EXERCISE REQUIREMENTS:
Leaving out the pictures, copy each record below exactly.

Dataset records

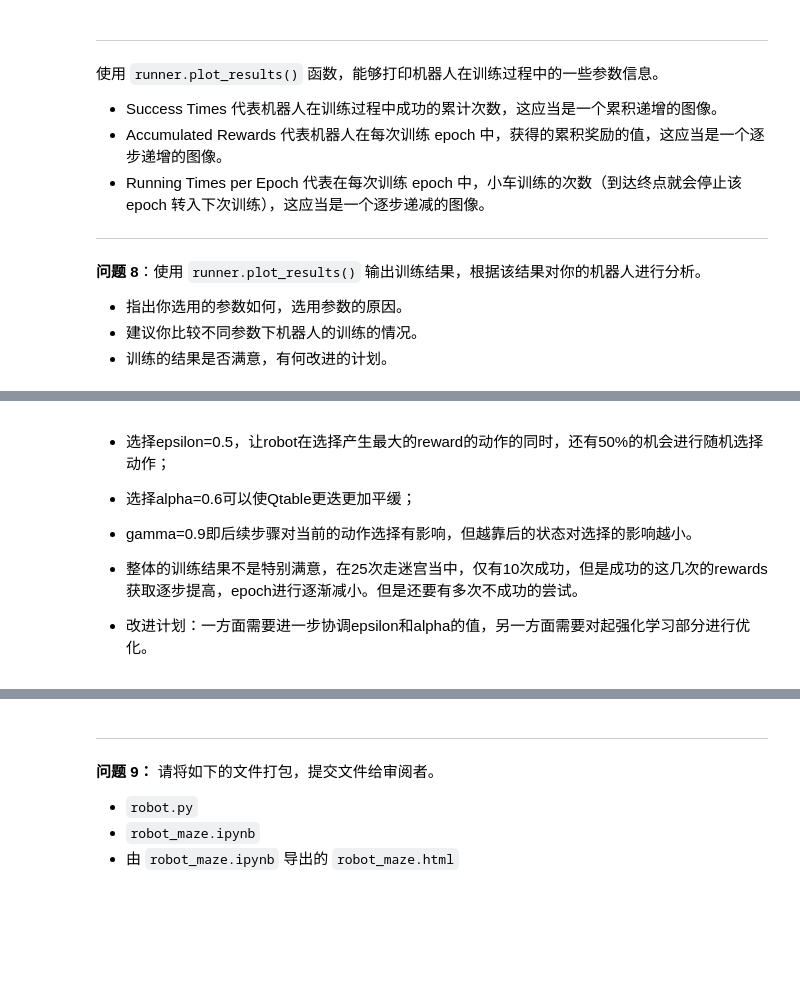
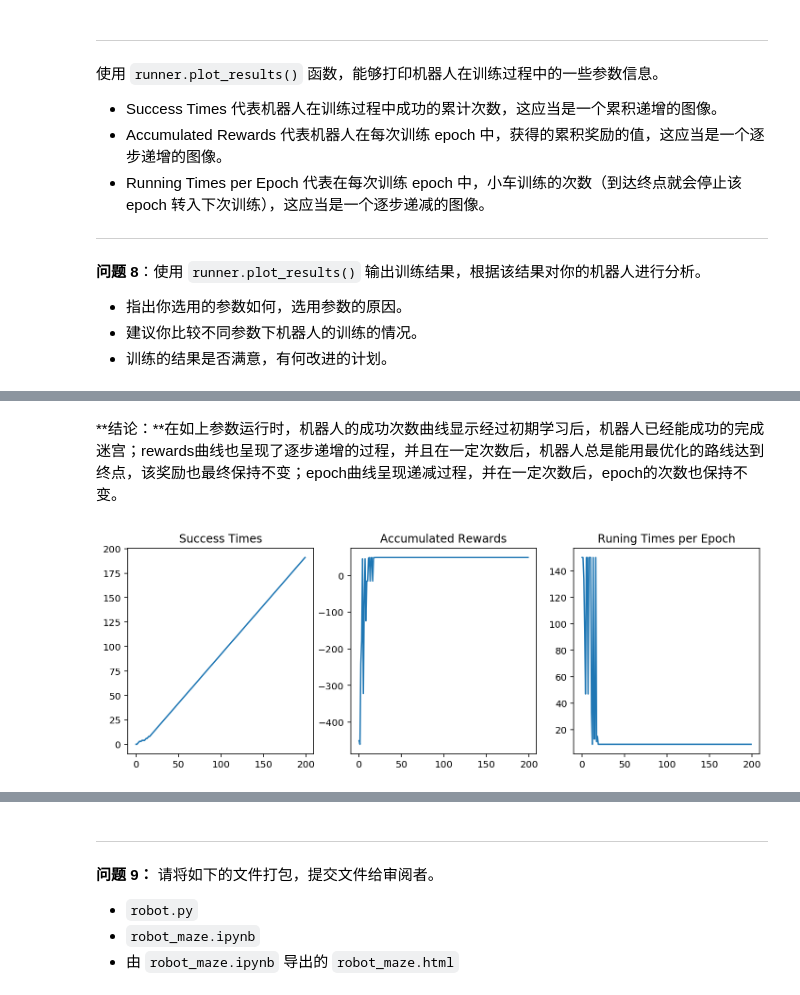
Before and after one commit to JuniYao/robot_maze, a Jupyter notebook: robot_maze.ipynb, the cells around one changed output, grey strips where cells are left out. Drawn from its saved outputs; the diff is of its cells as text; code cells hidden in the pictures; blank space fills up the shorter version.

```diff
--- a/robot_maze.ipynb
+++ b/robot_maze.ipynb
@@ -294,8 +294,20 @@ runner.plot_results()
-# %% [markdown]
-- 选择epsilon=0.5，让robot在选择产生最大的reward的动作的同时，还有50%的机会进行随机选择动作；
-- 选择alpha=0.6可以使Qtable更迭更加平缓；
-- gamma=0.9即后续步骤对当前的动作选择有影响，但越靠后的状态对选择的影响越小。
-
-- 整体的训练结果不是特别满意，在25次走迷宫当中，仅有10次成功，但是成功的这几次的rewards获取逐步提高，epoch进行逐渐减小。但是还要有多次不成功的尝试。
-
-- 改进计划：一方面需要进一步协调epsilon和alpha的值，另一方面需要对起强化学习部分进行优化。
+# %% [markdown]
+**结论：**在如上参数运行时，机器人的成功次数曲线显示经过初期学习后，机器人已经能成功的完成迷宫；rewards曲线也呈现了逐步递增的过程，并且在一定次数后，机器人总是能用最优化的路线达到终点，该奖励也最终保持不变；epoch曲线呈现递减过程，并在一定次数后，epoch的次数也保持不变。
+# %%
+epoch = 200
+
+epsilon0_1 = 0.4
+alpha_1 = 0.5
+gamma_1 = 0.9
+
+
+g = Maze(maze_size=maze_size,trap_number=trap_number)
+r = Robot(g,alpha=alpha_1, epsilon0=epsilon0_1, gamma=gamma_1)
+r.set_status(learning=True)
+
+runner = Runner(r, g)
+runner.run_training(epoch, display_direction=True)
+# %%
+runner.plot_results()
+# %% [output]
+[figure, added]
```
Also changed, not shown: parts of 18 cells of this notebook, 1 other file.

YOUR RESPONSE:
Before and after one commit to JuniYao/robot_maze, a Jupyter notebook: robot_maze.ipynb, the cells around one changed output, grey strips where cells are left out. Drawn from its saved outputs; the diff is of its cells as text; code cells hidden in the pictures; blank space fills up the shorter version.

```diff
--- a/robot_maze.ipynb
+++ b/robot_maze.ipynb
@@ -294,8 +294,20 @@ runner.plot_results()
-# %% [markdown]
-- 选择epsilon=0.5，让robot在选择产生最大的reward的动作的同时，还有50%的机会进行随机选择动作；
-- 选择alpha=0.6可以使Qtable更迭更加平缓；
-- gamma=0.9即后续步骤对当前的动作选择有影响，但越靠后的状态对选择的影响越小。
-
-- 整体的训练结果不是特别满意，在25次走迷宫当中，仅有10次成功，但是成功的这几次的rewards获取逐步提高，epoch进行逐渐减小。但是还要有多次不成功的尝试。
-
-- 改进计划：一方面需要进一步协调epsilon和alpha的值，另一方面需要对起强化学习部分进行优化。
+# %% [markdown]
+**结论：**在如上参数运行时，机器人的成功次数曲线显示经过初期学习后，机器人已经能成功的完成迷宫；rewards曲线也呈现了逐步递增的过程，并且在一定次数后，机器人总是能用最优化的路线达到终点，该奖励也最终保持不变；epoch曲线呈现递减过程，并在一定次数后，epoch的次数也保持不变。
+# %%
+epoch = 200
+
+epsilon0_1 = 0.4
+alpha_1 = 0.5
+gamma_1 = 0.9
+
+
+g = Maze(maze_size=maze_size,trap_number=trap_number)
+r = Robot(g,alpha=alpha_1, epsilon0=epsilon0_1, gamma=gamma_1)
+r.set_status(learning=True)
+
+runner = Runner(r, g)
+runner.run_training(epoch, display_direction=True)
+# %%
+runner.plot_results()
+# %% [output]
+[figure, added]
```
Also changed, not shown: parts of 18 cells of this notebook, 1 other file.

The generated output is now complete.